Lauren said her dad had always wanted to try skydiving, but it wasn't until her parents divorced and Lauren moved away for college that her dad took up the sport. He tried it and was hooked.
"Wherever we went around the country, he would find a drop zone and he would go," Lauren said. "He met people all over the world and got into some really fun group adventures."
Murray's Facebook page showcases his interest in skydiving and several friends have paid tribute with pictures of him jumping from planes.
Teresa Lentini Hlywa lived in the same neighborhood as Murray and convinced him to go skydiving with her after she showed him a video of her jumping on her 50th birthday. The two instantly became skydiving buddies, and would drive up to Zephyrhills together every weekend.

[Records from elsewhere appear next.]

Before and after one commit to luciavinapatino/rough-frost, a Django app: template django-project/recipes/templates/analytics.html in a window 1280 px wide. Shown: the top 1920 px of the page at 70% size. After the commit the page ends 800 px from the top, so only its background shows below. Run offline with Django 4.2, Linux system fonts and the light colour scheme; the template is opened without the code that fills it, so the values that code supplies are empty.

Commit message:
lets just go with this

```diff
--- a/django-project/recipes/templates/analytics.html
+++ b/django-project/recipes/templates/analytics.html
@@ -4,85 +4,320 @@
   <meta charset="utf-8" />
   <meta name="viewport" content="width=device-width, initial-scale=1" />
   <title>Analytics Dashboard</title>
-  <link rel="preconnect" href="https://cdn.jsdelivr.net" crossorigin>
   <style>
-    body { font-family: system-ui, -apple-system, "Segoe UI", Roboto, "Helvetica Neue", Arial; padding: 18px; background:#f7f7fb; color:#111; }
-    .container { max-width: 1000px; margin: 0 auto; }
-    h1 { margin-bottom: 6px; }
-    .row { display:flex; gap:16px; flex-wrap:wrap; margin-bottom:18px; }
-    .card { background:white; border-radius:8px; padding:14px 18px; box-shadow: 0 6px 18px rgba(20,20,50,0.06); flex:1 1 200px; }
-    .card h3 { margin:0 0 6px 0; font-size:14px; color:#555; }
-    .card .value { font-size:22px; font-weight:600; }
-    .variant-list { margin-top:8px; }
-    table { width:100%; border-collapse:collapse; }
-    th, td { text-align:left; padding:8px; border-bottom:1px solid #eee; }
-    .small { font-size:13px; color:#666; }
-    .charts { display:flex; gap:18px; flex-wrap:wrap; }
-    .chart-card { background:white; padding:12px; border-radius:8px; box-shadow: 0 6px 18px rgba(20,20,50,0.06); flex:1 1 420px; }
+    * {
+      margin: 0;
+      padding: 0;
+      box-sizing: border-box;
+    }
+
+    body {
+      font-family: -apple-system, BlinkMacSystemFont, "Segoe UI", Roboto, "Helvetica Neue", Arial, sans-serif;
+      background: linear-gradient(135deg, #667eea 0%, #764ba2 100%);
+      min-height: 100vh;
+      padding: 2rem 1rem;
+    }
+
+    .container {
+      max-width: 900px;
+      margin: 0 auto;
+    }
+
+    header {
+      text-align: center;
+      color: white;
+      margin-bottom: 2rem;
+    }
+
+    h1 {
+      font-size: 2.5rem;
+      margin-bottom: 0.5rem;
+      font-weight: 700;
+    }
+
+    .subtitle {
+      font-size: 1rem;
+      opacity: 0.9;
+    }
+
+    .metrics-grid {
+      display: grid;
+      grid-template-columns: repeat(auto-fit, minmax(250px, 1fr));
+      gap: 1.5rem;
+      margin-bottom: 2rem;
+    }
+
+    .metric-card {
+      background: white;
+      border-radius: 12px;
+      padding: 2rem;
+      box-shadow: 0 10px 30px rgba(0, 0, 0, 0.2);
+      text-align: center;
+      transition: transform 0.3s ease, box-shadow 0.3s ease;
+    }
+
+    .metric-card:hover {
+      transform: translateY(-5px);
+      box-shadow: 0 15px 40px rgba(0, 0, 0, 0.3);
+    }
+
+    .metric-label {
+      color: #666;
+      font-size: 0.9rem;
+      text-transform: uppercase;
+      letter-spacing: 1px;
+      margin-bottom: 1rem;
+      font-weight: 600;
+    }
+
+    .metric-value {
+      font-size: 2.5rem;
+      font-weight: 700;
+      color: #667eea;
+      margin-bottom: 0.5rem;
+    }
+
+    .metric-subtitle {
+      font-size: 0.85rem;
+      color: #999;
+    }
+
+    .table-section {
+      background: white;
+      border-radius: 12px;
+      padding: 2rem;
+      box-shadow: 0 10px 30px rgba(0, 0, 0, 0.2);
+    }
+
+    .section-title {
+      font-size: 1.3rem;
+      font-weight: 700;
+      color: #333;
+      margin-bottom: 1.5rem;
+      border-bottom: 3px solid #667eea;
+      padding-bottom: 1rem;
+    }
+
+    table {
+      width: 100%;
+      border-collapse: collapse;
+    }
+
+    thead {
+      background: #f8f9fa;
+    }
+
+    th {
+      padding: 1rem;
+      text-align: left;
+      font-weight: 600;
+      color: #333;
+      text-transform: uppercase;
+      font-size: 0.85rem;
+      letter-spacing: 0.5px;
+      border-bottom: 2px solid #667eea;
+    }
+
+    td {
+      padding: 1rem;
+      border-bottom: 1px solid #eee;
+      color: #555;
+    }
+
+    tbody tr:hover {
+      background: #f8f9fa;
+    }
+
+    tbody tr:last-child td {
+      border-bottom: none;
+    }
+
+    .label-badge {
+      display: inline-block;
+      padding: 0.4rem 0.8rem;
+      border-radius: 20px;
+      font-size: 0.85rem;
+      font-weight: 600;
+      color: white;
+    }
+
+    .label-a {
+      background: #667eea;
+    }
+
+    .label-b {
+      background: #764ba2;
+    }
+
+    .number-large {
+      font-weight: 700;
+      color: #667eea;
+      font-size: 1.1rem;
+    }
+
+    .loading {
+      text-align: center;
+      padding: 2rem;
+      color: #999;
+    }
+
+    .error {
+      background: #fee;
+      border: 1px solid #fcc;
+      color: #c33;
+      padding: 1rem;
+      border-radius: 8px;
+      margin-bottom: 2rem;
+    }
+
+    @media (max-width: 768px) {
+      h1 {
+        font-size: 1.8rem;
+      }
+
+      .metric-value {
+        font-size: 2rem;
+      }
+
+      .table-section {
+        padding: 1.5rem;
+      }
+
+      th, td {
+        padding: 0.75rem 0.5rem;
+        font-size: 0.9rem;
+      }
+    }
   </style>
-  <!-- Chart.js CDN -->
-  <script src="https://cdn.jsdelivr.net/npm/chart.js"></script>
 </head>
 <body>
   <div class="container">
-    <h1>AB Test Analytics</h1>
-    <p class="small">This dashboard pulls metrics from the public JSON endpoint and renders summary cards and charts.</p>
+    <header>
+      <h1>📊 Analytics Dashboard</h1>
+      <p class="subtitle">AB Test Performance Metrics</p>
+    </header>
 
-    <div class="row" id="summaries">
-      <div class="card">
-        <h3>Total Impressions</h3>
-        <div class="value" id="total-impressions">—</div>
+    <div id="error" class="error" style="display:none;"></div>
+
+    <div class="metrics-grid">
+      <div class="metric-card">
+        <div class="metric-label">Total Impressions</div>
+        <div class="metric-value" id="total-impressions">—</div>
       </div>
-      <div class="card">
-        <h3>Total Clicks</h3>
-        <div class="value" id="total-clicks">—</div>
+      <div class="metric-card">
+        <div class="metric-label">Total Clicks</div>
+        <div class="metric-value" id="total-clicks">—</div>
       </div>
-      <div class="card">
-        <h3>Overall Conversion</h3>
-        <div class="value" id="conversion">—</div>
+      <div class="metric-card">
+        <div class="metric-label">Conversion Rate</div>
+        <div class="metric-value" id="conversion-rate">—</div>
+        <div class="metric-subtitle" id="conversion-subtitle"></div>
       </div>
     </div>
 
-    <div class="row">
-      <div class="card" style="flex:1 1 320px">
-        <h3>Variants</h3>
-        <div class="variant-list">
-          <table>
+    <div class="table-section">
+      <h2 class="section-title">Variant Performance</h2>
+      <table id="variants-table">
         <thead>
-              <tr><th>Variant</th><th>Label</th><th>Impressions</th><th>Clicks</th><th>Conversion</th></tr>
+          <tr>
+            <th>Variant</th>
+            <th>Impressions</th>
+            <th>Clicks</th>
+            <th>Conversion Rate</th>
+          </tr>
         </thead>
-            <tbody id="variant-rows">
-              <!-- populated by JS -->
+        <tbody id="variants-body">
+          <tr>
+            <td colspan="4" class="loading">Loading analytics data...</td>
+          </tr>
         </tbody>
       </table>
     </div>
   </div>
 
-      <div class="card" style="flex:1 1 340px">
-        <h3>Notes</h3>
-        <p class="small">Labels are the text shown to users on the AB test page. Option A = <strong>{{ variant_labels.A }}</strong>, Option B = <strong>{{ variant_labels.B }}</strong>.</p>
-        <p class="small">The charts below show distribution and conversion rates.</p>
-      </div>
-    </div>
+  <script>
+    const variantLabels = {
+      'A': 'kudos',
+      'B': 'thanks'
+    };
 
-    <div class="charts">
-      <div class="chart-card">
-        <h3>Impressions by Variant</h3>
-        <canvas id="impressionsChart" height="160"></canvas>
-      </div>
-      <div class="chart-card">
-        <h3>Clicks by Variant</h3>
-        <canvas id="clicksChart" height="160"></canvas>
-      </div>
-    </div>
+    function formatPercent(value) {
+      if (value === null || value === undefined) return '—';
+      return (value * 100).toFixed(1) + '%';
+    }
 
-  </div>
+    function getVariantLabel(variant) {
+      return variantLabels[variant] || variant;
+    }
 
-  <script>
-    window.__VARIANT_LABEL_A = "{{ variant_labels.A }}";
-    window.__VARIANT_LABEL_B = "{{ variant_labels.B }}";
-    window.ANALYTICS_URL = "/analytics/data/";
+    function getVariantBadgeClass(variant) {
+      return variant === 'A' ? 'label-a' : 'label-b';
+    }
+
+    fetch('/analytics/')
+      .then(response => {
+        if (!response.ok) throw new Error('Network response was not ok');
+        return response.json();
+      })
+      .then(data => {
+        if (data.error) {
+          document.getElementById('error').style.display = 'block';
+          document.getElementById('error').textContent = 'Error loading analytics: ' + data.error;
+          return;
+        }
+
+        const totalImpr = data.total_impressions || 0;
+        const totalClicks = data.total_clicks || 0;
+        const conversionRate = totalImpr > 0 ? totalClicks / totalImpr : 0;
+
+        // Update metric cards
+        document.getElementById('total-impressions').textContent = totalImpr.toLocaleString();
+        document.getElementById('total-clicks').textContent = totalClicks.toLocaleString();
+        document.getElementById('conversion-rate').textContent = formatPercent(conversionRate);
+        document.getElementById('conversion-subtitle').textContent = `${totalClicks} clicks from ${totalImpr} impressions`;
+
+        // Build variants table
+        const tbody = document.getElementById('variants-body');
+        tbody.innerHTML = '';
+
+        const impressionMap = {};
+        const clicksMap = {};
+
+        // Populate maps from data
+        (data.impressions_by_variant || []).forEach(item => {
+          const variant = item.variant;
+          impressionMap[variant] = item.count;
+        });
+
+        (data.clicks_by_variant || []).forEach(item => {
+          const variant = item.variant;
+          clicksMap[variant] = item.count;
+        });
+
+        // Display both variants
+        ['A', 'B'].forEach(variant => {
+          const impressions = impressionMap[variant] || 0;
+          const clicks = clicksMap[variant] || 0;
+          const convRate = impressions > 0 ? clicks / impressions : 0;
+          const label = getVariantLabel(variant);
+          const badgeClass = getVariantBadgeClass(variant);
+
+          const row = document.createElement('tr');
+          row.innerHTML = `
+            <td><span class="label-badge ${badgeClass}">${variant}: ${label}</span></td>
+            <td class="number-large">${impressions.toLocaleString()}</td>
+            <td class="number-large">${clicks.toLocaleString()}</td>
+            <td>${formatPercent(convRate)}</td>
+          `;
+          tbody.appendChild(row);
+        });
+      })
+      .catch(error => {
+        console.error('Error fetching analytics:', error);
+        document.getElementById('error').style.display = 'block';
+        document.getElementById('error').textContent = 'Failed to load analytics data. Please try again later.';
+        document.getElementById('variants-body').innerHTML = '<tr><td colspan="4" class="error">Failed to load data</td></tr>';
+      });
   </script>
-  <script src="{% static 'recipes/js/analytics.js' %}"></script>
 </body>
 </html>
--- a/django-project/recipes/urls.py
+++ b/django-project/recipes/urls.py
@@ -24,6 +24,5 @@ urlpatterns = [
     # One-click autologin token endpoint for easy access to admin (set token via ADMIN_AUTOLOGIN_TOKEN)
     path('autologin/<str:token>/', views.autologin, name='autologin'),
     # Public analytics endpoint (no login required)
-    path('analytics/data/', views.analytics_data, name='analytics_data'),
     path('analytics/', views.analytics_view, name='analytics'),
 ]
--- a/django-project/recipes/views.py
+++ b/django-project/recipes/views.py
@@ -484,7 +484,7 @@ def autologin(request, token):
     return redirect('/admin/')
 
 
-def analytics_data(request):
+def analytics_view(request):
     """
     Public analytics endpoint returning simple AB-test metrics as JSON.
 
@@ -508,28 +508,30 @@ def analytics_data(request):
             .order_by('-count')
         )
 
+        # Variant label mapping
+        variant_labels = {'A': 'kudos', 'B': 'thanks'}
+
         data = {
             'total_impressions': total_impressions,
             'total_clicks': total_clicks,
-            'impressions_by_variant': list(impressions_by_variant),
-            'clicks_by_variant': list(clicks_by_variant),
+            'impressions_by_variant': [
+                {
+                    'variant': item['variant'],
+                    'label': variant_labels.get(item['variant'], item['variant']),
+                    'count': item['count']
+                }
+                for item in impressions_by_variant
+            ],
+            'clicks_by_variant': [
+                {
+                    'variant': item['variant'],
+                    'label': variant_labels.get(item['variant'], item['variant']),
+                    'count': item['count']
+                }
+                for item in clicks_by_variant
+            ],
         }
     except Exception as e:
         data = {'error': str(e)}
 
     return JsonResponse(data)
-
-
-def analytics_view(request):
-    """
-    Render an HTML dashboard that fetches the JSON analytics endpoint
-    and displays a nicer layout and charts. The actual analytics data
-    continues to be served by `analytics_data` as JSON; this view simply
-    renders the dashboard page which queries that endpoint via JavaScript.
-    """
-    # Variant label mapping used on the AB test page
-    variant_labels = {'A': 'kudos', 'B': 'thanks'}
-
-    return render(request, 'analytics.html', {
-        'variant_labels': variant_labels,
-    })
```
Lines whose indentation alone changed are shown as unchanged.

Lentini Hlywa said Murray quickly progressed and surpassed her in skill, but he never ditched her for more advanced partners.
"He just was really skilled and understood aerodynamics and how to use his body," Lentini Hlywa said. "Instead of saying, 'I'm going go jump with these other guys,' he pulled me up to his level."
Lentini Hlywa said Murray was always a gentleman, despite the raw, crass nature of some who participate in the sport. In addition to skydiving, Murray owned a small software development firm and loved craft beer and wingsuit flying.
Murray was a well-known skydiver with at least 900 jumps at Skydive City alone, Hayes said. He was training to compete at the USPA National Skydiving Championships in Illinois next month, Hayes said, and planned to visit his daughter Lauren in Michigan on the same trip.
Lauren said her dad had talked about taking her skydiving, but they hadn't had the chance. Now, she said, she'll never try the sport.
At least five other people have died during jumps at Skydive City in the past four years.
"When you skydive, you know and accept the risks," Lentini Hlywa said. "But this is my third skydiving family member I've lost this year, which is unbelievable. He and I were so close and he was so special to me. It just ripped my heart out."
Contact Caitlin Johnston at firstname.lastname@example.org or (813) 661-2443. Follow @cljohnst.